--- Material to process Enclosed Below ---

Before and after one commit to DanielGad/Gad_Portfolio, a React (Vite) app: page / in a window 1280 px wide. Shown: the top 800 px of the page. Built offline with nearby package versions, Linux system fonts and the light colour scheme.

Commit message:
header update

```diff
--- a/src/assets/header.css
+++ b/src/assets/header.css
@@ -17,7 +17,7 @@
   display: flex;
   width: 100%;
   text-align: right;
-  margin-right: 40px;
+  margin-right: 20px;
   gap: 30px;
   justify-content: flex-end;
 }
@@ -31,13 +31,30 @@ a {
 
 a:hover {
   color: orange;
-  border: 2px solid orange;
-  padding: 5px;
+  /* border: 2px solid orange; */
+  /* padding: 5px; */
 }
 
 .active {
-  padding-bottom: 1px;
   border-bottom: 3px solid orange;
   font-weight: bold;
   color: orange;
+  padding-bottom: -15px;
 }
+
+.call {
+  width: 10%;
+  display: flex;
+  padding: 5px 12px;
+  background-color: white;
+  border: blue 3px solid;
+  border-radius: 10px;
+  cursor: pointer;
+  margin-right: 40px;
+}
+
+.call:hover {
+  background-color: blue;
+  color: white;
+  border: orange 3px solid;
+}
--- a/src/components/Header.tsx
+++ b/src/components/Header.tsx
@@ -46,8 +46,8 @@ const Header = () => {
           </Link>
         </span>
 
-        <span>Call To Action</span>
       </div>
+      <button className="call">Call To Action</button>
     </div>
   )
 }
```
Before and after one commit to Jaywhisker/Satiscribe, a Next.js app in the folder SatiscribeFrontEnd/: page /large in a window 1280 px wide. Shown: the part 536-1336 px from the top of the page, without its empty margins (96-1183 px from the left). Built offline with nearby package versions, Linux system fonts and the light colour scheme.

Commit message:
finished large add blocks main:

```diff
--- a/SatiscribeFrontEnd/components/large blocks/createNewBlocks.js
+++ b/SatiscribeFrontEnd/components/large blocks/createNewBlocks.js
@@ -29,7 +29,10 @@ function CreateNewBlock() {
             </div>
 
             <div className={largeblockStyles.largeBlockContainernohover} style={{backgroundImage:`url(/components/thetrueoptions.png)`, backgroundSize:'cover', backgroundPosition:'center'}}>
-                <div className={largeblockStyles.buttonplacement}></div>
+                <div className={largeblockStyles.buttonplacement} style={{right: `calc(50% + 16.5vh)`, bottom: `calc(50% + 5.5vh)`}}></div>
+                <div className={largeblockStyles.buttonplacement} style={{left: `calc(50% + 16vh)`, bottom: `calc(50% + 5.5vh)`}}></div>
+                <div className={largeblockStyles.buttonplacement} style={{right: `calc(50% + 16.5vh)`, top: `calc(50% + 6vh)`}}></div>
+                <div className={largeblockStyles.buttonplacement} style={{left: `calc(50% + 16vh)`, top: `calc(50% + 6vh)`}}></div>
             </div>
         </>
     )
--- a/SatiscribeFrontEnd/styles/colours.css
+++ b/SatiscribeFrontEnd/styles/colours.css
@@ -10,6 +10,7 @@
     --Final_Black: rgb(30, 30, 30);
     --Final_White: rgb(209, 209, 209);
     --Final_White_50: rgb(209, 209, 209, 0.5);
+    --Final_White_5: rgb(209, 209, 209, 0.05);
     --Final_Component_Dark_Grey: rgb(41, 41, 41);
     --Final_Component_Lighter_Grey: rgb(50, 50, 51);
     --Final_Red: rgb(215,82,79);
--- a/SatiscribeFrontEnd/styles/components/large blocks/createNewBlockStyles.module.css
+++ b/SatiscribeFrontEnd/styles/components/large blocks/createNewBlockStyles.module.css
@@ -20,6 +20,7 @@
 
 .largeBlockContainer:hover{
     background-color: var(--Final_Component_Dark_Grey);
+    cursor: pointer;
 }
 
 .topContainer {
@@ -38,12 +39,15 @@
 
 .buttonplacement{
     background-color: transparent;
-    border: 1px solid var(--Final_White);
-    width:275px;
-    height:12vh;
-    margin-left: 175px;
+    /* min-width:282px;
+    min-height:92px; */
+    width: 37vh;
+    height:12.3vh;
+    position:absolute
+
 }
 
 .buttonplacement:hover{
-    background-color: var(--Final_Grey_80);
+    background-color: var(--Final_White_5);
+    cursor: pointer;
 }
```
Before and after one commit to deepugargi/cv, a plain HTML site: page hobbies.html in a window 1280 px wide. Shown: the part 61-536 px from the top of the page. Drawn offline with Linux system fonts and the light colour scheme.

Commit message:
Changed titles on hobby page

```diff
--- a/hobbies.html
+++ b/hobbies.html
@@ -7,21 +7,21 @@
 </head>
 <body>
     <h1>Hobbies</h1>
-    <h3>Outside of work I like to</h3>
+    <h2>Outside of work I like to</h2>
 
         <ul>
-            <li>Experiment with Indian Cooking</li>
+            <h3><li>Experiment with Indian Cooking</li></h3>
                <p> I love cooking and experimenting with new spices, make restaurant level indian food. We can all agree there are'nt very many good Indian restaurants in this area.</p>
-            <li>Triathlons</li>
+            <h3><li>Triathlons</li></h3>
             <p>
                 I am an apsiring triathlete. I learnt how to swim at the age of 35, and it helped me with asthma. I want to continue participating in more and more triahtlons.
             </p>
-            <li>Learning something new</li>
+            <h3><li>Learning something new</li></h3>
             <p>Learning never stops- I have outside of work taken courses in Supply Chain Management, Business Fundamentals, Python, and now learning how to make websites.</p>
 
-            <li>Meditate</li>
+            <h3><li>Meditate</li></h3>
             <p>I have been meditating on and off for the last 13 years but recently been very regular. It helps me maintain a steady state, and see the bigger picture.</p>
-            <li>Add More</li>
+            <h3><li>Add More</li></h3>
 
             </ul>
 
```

--- End of Enclosed Material to process ---

_Task_:
Set down all the entries again, word for word.

_Solution to the exercise_:
Before and after one commit to DanielGad/Gad_Portfolio, a React (Vite) app: page / in a window 1280 px wide. Shown: the top 800 px of the page. Built offline with nearby package versions, Linux system fonts and the light colour scheme.

Commit message:
header update

```diff
--- a/src/assets/header.css
+++ b/src/assets/header.css
@@ -17,7 +17,7 @@
   display: flex;
   width: 100%;
   text-align: right;
-  margin-right: 40px;
+  margin-right: 20px;
   gap: 30px;
   justify-content: flex-end;
 }
@@ -31,13 +31,30 @@ a {
 
 a:hover {
   color: orange;
-  border: 2px solid orange;
-  padding: 5px;
+  /* border: 2px solid orange; */
+  /* padding: 5px; */
 }
 
 .active {
-  padding-bottom: 1px;
   border-bottom: 3px solid orange;
   font-weight: bold;
   color: orange;
+  padding-bottom: -15px;
 }
+
+.call {
+  width: 10%;
+  display: flex;
+  padding: 5px 12px;
+  background-color: white;
+  border: blue 3px solid;
+  border-radius: 10px;
+  cursor: pointer;
+  margin-right: 40px;
+}
+
+.call:hover {
+  background-color: blue;
+  color: white;
+  border: orange 3px solid;
+}
--- a/src/components/Header.tsx
+++ b/src/components/Header.tsx
@@ -46,8 +46,8 @@ const Header = () => {
           </Link>
         </span>
 
-        <span>Call To Action</span>
       </div>
+      <button className="call">Call To Action</button>
     </div>
   )
 }
```
Before and after one commit to Jaywhisker/Satiscribe, a Next.js app in the folder SatiscribeFrontEnd/: page /large in a window 1280 px wide. Shown: the part 536-1336 px from the top of the page, without its empty margins (96-1183 px from the left). Built offline with nearby package versions, Linux system fonts and the light colour scheme.

Commit message:
finished large add blocks main:

```diff
--- a/SatiscribeFrontEnd/components/large blocks/createNewBlocks.js
+++ b/SatiscribeFrontEnd/components/large blocks/createNewBlocks.js
@@ -29,7 +29,10 @@ function CreateNewBlock() {
             </div>
 
             <div className={largeblockStyles.largeBlockContainernohover} style={{backgroundImage:`url(/components/thetrueoptions.png)`, backgroundSize:'cover', backgroundPosition:'center'}}>
-                <div className={largeblockStyles.buttonplacement}></div>
+                <div className={largeblockStyles.buttonplacement} style={{right: `calc(50% + 16.5vh)`, bottom: `calc(50% + 5.5vh)`}}></div>
+                <div className={largeblockStyles.buttonplacement} style={{left: `calc(50% + 16vh)`, bottom: `calc(50% + 5.5vh)`}}></div>
+                <div className={largeblockStyles.buttonplacement} style={{right: `calc(50% + 16.5vh)`, top: `calc(50% + 6vh)`}}></div>
+                <div className={largeblockStyles.buttonplacement} style={{left: `calc(50% + 16vh)`, top: `calc(50% + 6vh)`}}></div>
             </div>
         </>
     )
--- a/SatiscribeFrontEnd/styles/colours.css
+++ b/SatiscribeFrontEnd/styles/colours.css
@@ -10,6 +10,7 @@
     --Final_Black: rgb(30, 30, 30);
     --Final_White: rgb(209, 209, 209);
     --Final_White_50: rgb(209, 209, 209, 0.5);
+    --Final_White_5: rgb(209, 209, 209, 0.05);
     --Final_Component_Dark_Grey: rgb(41, 41, 41);
     --Final_Component_Lighter_Grey: rgb(50, 50, 51);
     --Final_Red: rgb(215,82,79);
--- a/SatiscribeFrontEnd/styles/components/large blocks/createNewBlockStyles.module.css
+++ b/SatiscribeFrontEnd/styles/components/large blocks/createNewBlockStyles.module.css
@@ -20,6 +20,7 @@
 
 .largeBlockContainer:hover{
     background-color: var(--Final_Component_Dark_Grey);
+    cursor: pointer;
 }
 
 .topContainer {
@@ -38,12 +39,15 @@
 
 .buttonplacement{
     background-color: transparent;
-    border: 1px solid var(--Final_White);
-    width:275px;
-    height:12vh;
-    margin-left: 175px;
+    /* min-width:282px;
+    min-height:92px; */
+    width: 37vh;
+    height:12.3vh;
+    position:absolute
+
 }
 
 .buttonplacement:hover{
-    background-color: var(--Final_Grey_80);
+    background-color: var(--Final_White_5);
+    cursor: pointer;
 }
```
Before and after one commit to deepugargi/cv, a plain HTML site: page hobbies.html in a window 1280 px wide. Shown: the part 61-536 px from the top of the page. Drawn offline with Linux system fonts and the light colour scheme.

Commit message:
Changed titles on hobby page

```diff
--- a/hobbies.html
+++ b/hobbies.html
@@ -7,21 +7,21 @@
 </head>
 <body>
     <h1>Hobbies</h1>
-    <h3>Outside of work I like to</h3>
+    <h2>Outside of work I like to</h2>
 
         <ul>
-            <li>Experiment with Indian Cooking</li>
+            <h3><li>Experiment with Indian Cooking</li></h3>
                <p> I love cooking and experimenting with new spices, make restaurant level indian food. We can all agree there are'nt very many good Indian restaurants in this area.</p>
-            <li>Triathlons</li>
+            <h3><li>Triathlons</li></h3>
             <p>
                 I am an apsiring triathlete. I learnt how to swim at the age of 35, and it helped me with asthma. I want to continue participating in more and more triahtlons.
             </p>
-            <li>Learning something new</li>
+            <h3><li>Learning something new</li></h3>
             <p>Learning never stops- I have outside of work taken courses in Supply Chain Management, Business Fundamentals, Python, and now learning how to make websites.</p>
 
-            <li>Meditate</li>
+            <h3><li>Meditate</li></h3>
             <p>I have been meditating on and off for the last 13 years but recently been very regular. It helps me maintain a steady state, and see the bigger picture.</p>
-            <li>Add More</li>
+            <h3><li>Add More</li></h3>
 
             </ul>
 
```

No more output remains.